| Required action |
Below are records; write all of them out exactly.

[Collected data entries]
= = = = = = =

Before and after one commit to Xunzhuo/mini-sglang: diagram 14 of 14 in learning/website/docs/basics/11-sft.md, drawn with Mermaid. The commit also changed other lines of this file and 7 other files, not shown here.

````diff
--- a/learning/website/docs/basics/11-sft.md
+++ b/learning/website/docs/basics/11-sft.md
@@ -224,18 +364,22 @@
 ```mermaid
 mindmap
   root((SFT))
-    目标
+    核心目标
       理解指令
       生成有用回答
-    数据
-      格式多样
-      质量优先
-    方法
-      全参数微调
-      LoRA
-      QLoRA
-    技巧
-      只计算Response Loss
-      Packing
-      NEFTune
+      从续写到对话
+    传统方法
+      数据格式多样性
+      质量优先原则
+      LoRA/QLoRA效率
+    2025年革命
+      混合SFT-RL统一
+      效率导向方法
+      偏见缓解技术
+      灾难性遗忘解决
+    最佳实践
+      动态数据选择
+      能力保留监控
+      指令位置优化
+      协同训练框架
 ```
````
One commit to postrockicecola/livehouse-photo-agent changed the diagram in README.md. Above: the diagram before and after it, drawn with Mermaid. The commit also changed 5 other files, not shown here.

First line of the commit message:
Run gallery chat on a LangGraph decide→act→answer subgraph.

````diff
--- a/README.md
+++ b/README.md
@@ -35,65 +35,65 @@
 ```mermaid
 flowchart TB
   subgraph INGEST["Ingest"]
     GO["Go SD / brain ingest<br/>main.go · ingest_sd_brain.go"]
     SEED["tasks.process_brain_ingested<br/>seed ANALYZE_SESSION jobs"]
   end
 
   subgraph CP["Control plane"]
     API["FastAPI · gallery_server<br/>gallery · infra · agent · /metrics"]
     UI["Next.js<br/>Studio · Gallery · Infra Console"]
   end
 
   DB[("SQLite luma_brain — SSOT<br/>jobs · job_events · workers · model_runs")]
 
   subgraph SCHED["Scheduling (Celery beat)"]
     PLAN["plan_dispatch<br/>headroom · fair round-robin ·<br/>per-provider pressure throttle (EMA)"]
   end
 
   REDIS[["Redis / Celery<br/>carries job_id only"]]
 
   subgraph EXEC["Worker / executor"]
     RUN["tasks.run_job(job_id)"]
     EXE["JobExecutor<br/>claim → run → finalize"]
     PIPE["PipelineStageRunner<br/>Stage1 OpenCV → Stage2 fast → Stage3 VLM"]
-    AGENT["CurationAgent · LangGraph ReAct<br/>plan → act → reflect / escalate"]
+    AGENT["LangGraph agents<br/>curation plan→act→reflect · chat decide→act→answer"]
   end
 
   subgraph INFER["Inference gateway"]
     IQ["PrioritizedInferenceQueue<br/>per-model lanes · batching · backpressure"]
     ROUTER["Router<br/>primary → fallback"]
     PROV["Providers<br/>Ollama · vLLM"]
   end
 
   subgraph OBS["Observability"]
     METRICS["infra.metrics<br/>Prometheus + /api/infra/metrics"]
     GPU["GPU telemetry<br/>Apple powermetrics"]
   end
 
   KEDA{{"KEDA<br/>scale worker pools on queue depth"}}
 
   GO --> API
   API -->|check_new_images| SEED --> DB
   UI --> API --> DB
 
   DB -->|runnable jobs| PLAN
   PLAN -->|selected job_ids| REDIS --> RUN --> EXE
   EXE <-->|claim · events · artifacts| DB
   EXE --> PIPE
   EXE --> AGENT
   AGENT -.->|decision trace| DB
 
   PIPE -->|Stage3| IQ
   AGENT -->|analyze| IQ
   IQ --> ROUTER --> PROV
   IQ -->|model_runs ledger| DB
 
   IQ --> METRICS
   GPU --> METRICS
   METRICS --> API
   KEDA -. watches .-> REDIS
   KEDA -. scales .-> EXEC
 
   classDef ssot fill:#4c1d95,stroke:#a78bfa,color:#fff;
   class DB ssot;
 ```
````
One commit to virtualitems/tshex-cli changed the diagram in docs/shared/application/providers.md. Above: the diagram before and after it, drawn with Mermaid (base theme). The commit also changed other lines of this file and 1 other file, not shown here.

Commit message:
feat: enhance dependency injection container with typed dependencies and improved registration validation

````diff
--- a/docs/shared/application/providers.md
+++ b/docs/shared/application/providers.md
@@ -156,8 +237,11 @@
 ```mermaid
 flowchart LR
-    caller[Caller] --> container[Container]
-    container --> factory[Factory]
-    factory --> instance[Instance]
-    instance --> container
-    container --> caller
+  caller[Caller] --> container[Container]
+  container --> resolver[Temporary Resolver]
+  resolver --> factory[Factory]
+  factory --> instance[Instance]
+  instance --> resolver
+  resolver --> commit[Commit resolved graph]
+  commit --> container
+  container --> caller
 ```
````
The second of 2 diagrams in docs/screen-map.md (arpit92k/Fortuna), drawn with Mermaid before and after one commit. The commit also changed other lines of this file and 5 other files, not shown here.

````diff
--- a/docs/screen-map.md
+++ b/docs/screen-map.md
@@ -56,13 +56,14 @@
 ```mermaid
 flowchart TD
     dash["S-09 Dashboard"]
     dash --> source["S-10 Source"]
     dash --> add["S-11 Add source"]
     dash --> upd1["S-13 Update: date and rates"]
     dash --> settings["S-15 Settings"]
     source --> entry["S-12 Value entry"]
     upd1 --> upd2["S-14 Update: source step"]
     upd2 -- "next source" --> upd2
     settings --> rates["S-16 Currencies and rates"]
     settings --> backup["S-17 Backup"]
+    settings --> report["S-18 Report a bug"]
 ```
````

= = = = = = =

| Written solution |
Before and after one commit to Xunzhuo/mini-sglang: diagram 14 of 14 in learning/website/docs/basics/11-sft.md, drawn with Mermaid. The commit also changed other lines of this file and 7 other files, not shown here.

````diff
--- a/learning/website/docs/basics/11-sft.md
+++ b/learning/website/docs/basics/11-sft.md
@@ -224,18 +364,22 @@
 ```mermaid
 mindmap
   root((SFT))
-    目标
+    核心目标
       理解指令
       生成有用回答
-    数据
-      格式多样
-      质量优先
-    方法
-      全参数微调
-      LoRA
-      QLoRA
-    技巧
-      只计算Response Loss
-      Packing
-      NEFTune
+      从续写到对话
+    传统方法
+      数据格式多样性
+      质量优先原则
+      LoRA/QLoRA效率
+    2025年革命
+      混合SFT-RL统一
+      效率导向方法
+      偏见缓解技术
+      灾难性遗忘解决
+    最佳实践
+      动态数据选择
+      能力保留监控
+      指令位置优化
+      协同训练框架
 ```
````
One commit to postrockicecola/livehouse-photo-agent changed the diagram in README.md. Above: the diagram before and after it, drawn with Mermaid. The commit also changed 5 other files, not shown here.

First line of the commit message:
Run gallery chat on a LangGraph decide→act→answer subgraph.

````diff
--- a/README.md
+++ b/README.md
@@ -35,65 +35,65 @@
 ```mermaid
 flowchart TB
   subgraph INGEST["Ingest"]
     GO["Go SD / brain ingest<br/>main.go · ingest_sd_brain.go"]
     SEED["tasks.process_brain_ingested<br/>seed ANALYZE_SESSION jobs"]
   end
 
   subgraph CP["Control plane"]
     API["FastAPI · gallery_server<br/>gallery · infra · agent · /metrics"]
     UI["Next.js<br/>Studio · Gallery · Infra Console"]
   end
 
   DB[("SQLite luma_brain — SSOT<br/>jobs · job_events · workers · model_runs")]
 
   subgraph SCHED["Scheduling (Celery beat)"]
     PLAN["plan_dispatch<br/>headroom · fair round-robin ·<br/>per-provider pressure throttle (EMA)"]
   end
 
   REDIS[["Redis / Celery<br/>carries job_id only"]]
 
   subgraph EXEC["Worker / executor"]
     RUN["tasks.run_job(job_id)"]
     EXE["JobExecutor<br/>claim → run → finalize"]
     PIPE["PipelineStageRunner<br/>Stage1 OpenCV → Stage2 fast → Stage3 VLM"]
-    AGENT["CurationAgent · LangGraph ReAct<br/>plan → act → reflect / escalate"]
+    AGENT["LangGraph agents<br/>curation plan→act→reflect · chat decide→act→answer"]
   end
 
   subgraph INFER["Inference gateway"]
     IQ["PrioritizedInferenceQueue<br/>per-model lanes · batching · backpressure"]
     ROUTER["Router<br/>primary → fallback"]
     PROV["Providers<br/>Ollama · vLLM"]
   end
 
   subgraph OBS["Observability"]
     METRICS["infra.metrics<br/>Prometheus + /api/infra/metrics"]
     GPU["GPU telemetry<br/>Apple powermetrics"]
   end
 
   KEDA{{"KEDA<br/>scale worker pools on queue depth"}}
 
   GO --> API
   API -->|check_new_images| SEED --> DB
   UI --> API --> DB
 
   DB -->|runnable jobs| PLAN
   PLAN -->|selected job_ids| REDIS --> RUN --> EXE
   EXE <-->|claim · events · artifacts| DB
   EXE --> PIPE
   EXE --> AGENT
   AGENT -.->|decision trace| DB
 
   PIPE -->|Stage3| IQ
   AGENT -->|analyze| IQ
   IQ --> ROUTER --> PROV
   IQ -->|model_runs ledger| DB
 
   IQ --> METRICS
   GPU --> METRICS
   METRICS --> API
   KEDA -. watches .-> REDIS
   KEDA -. scales .-> EXEC
 
   classDef ssot fill:#4c1d95,stroke:#a78bfa,color:#fff;
   class DB ssot;
 ```
````
One commit to virtualitems/tshex-cli changed the diagram in docs/shared/application/providers.md. Above: the diagram before and after it, drawn with Mermaid (base theme). The commit also changed other lines of this file and 1 other file, not shown here.

Commit message:
feat: enhance dependency injection container with typed dependencies and improved registration validation

````diff
--- a/docs/shared/application/providers.md
+++ b/docs/shared/application/providers.md
@@ -156,8 +237,11 @@
 ```mermaid
 flowchart LR
-    caller[Caller] --> container[Container]
-    container --> factory[Factory]
-    factory --> instance[Instance]
-    instance --> container
-    container --> caller
+  caller[Caller] --> container[Container]
+  container --> resolver[Temporary Resolver]
+  resolver --> factory[Factory]
+  factory --> instance[Instance]
+  instance --> resolver
+  resolver --> commit[Commit resolved graph]
+  commit --> container
+  container --> caller
 ```
````
The second of 2 diagrams in docs/screen-map.md (arpit92k/Fortuna), drawn with Mermaid before and after one commit. The commit also changed other lines of this file and 5 other files, not shown here.

````diff
--- a/docs/screen-map.md
+++ b/docs/screen-map.md
@@ -56,13 +56,14 @@
 ```mermaid
 flowchart TD
     dash["S-09 Dashboard"]
     dash --> source["S-10 Source"]
     dash --> add["S-11 Add source"]
     dash --> upd1["S-13 Update: date and rates"]
     dash --> settings["S-15 Settings"]
     source --> entry["S-12 Value entry"]
     upd1 --> upd2["S-14 Update: source step"]
     upd2 -- "next source" --> upd2
     settings --> rates["S-16 Currencies and rates"]
     settings --> backup["S-17 Backup"]
+    settings --> report["S-18 Report a bug"]
 ```
````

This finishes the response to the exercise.